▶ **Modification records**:
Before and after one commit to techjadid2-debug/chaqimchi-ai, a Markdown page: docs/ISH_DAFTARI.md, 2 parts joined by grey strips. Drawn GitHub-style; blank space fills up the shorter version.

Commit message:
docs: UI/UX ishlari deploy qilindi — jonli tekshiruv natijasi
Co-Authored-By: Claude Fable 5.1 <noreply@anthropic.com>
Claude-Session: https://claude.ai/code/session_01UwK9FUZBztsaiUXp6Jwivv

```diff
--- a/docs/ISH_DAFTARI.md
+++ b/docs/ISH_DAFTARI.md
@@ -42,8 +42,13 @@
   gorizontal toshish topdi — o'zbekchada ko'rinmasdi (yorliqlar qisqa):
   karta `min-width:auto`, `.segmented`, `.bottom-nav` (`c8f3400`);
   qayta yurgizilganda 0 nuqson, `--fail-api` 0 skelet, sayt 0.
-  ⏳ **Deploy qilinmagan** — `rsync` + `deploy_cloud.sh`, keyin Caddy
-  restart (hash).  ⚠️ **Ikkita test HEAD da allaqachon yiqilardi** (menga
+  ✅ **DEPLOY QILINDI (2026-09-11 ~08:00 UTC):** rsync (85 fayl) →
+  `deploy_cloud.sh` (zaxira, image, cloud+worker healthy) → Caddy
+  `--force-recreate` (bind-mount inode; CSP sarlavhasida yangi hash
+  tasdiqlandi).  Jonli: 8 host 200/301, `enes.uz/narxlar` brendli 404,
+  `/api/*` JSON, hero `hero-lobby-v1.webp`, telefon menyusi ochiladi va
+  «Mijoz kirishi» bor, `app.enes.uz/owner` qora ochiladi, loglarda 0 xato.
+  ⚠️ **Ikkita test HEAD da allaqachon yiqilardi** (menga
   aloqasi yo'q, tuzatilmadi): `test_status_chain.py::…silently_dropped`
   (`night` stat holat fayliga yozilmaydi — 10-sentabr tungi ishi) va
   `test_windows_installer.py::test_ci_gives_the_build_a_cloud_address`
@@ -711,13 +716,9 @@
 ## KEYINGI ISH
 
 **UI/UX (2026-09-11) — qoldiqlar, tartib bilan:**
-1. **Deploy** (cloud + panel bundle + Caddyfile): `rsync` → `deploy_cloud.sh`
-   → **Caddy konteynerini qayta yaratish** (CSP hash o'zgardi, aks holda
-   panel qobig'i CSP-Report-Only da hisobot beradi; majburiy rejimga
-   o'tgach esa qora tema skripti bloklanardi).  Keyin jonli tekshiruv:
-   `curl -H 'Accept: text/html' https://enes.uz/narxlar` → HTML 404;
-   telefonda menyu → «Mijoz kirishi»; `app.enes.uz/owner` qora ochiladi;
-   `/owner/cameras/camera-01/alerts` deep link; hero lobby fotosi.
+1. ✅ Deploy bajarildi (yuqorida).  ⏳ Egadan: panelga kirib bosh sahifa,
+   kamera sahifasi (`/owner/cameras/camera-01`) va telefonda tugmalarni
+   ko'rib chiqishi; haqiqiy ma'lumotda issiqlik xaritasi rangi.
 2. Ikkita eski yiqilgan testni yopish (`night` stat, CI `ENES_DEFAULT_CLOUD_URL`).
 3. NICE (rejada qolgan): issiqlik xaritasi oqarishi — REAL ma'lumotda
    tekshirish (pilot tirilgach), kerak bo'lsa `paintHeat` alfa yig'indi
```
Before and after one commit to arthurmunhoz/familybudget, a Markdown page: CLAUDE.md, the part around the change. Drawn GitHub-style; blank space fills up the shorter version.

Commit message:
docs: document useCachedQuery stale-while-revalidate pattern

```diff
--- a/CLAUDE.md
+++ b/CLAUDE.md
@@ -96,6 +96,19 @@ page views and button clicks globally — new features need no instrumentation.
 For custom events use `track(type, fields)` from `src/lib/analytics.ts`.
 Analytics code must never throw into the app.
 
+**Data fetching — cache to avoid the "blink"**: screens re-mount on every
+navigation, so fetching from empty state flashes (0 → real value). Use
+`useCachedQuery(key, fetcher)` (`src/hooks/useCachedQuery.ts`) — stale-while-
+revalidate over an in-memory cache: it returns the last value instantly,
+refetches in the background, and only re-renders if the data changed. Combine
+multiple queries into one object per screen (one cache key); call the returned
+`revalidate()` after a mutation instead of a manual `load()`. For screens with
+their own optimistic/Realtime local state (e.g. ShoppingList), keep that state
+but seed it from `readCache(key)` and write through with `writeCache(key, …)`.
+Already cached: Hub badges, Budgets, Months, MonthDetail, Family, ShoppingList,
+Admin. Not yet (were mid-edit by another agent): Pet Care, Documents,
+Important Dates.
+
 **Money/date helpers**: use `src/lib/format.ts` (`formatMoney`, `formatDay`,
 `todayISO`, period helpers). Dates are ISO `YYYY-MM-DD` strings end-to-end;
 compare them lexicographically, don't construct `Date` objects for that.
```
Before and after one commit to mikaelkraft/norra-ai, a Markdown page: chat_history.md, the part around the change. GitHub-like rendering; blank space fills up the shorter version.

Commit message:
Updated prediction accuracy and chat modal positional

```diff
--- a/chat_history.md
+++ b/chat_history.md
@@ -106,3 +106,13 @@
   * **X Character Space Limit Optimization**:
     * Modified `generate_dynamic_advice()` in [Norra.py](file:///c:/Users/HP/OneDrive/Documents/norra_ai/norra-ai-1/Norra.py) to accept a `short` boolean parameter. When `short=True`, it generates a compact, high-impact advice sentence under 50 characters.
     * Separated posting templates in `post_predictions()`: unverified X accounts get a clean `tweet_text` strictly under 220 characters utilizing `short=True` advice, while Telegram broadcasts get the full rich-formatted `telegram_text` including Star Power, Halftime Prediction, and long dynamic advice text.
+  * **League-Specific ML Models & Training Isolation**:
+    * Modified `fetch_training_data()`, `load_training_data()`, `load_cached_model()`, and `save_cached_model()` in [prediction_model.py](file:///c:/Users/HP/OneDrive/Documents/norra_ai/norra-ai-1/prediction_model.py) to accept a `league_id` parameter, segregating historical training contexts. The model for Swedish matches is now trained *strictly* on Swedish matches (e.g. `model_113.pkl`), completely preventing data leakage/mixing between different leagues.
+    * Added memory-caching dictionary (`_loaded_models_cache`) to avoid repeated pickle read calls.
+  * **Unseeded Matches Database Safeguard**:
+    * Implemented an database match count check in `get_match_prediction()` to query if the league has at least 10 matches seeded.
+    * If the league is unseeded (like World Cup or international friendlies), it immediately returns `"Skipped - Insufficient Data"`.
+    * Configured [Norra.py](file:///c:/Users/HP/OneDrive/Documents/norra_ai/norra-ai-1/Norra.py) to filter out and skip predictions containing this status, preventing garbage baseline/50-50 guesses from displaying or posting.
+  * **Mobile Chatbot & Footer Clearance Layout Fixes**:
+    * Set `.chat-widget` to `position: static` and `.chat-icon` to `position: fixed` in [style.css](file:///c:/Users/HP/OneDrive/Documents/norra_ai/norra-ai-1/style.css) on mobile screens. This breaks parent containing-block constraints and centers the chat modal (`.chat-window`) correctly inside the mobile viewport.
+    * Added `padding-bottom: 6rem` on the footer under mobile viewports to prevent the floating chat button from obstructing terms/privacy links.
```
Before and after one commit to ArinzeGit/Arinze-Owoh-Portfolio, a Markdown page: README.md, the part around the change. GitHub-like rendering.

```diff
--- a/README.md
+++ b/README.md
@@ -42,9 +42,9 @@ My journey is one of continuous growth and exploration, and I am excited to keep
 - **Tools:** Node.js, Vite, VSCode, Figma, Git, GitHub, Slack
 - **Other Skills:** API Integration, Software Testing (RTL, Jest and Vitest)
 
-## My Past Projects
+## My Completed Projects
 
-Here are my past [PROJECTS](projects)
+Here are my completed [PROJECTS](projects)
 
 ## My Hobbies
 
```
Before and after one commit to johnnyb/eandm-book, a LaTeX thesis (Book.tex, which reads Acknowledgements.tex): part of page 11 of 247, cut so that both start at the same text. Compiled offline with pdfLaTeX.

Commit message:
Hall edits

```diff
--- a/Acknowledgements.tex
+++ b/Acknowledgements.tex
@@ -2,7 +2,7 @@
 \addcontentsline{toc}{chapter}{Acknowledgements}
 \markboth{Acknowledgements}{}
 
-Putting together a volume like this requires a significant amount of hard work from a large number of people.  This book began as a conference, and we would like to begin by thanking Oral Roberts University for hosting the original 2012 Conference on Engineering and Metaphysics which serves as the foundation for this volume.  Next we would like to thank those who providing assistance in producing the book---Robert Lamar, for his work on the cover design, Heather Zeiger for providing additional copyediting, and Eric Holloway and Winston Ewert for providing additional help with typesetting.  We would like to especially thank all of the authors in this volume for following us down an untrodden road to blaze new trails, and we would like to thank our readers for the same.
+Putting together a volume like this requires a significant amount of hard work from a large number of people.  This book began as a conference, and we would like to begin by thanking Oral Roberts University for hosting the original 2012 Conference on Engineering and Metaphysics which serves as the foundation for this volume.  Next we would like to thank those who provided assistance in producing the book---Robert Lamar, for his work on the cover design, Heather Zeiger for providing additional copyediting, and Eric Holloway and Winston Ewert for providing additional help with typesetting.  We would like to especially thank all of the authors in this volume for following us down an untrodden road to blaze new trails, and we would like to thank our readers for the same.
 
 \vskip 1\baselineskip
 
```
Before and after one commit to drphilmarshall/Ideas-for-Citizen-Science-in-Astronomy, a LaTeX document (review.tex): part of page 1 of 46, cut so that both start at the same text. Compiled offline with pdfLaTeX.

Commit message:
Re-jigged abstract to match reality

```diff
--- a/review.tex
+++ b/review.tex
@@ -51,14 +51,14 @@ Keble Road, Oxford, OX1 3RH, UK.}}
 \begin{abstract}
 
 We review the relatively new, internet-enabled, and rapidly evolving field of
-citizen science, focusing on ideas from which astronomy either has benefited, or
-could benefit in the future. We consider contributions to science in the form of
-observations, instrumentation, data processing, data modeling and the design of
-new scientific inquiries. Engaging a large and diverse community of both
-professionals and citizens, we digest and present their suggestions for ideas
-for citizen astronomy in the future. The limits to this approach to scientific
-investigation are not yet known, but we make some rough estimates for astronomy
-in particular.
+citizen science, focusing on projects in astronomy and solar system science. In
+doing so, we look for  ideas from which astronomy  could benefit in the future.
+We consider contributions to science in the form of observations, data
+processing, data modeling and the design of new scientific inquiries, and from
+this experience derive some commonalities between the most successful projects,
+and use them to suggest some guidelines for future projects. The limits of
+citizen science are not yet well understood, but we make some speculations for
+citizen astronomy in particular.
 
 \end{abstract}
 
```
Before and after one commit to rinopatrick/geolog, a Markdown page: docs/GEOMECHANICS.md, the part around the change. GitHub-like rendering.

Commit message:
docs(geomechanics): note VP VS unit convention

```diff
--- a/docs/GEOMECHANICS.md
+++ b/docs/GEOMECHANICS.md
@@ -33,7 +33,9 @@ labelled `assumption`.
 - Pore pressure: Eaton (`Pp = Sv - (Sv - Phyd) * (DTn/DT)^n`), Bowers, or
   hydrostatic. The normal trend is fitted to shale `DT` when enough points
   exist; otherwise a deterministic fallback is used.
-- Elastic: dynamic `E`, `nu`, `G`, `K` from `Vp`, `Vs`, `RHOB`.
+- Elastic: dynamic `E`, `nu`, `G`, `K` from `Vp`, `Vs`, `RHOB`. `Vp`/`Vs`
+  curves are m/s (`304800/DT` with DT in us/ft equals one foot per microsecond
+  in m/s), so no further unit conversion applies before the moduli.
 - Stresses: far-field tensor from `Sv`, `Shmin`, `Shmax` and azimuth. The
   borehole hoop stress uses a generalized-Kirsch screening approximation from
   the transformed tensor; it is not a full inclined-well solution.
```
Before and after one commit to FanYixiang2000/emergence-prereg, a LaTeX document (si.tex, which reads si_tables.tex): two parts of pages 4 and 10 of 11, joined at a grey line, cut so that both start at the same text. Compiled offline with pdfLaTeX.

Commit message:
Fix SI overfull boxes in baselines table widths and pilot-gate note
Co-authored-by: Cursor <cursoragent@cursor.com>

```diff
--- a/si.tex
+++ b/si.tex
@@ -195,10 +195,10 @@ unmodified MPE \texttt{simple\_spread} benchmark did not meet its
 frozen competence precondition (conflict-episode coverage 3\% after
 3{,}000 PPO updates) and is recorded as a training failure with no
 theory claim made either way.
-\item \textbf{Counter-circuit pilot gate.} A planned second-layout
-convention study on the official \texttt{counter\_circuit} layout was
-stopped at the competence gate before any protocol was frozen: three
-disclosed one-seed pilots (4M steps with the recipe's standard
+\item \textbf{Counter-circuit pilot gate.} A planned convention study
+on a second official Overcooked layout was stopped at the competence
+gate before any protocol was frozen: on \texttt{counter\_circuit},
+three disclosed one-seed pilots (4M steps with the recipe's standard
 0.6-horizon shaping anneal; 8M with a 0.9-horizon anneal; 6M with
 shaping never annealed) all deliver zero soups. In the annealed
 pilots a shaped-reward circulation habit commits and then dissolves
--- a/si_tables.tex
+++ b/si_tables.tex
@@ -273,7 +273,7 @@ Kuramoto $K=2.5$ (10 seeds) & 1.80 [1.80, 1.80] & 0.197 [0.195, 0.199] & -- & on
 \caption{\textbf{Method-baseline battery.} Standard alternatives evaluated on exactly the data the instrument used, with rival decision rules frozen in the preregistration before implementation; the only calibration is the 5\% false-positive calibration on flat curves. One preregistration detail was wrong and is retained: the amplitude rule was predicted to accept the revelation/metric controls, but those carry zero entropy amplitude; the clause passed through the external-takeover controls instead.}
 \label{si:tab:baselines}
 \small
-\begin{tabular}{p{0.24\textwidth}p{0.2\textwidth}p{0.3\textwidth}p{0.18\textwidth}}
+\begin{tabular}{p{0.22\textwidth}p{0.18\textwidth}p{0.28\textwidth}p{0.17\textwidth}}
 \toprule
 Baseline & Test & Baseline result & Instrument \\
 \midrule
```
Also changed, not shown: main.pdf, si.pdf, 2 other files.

▶ **BRIEF**: Lines containing the word "docs" must be found in the data above and copied.

▶ **WRITTEN ANSWER**:
Before and after one commit to techjadid2-debug/chaqimchi-ai, a Markdown page: docs/ISH_DAFTARI.md, 2 parts joined by grey strips. Drawn GitHub-style; blank space fills up the shorter version.
docs: UI/UX ishlari deploy qilindi — jonli tekshiruv natijasi
--- a/docs/ISH_DAFTARI.md
+++ b/docs/ISH_DAFTARI.md
docs: document useCachedQuery stale-while-revalidate pattern
Before and after one commit to rinopatrick/geolog, a Markdown page: docs/GEOMECHANICS.md, the part around the change. GitHub-like rendering.
docs(geomechanics): note VP VS unit convention
--- a/docs/GEOMECHANICS.md
+++ b/docs/GEOMECHANICS.md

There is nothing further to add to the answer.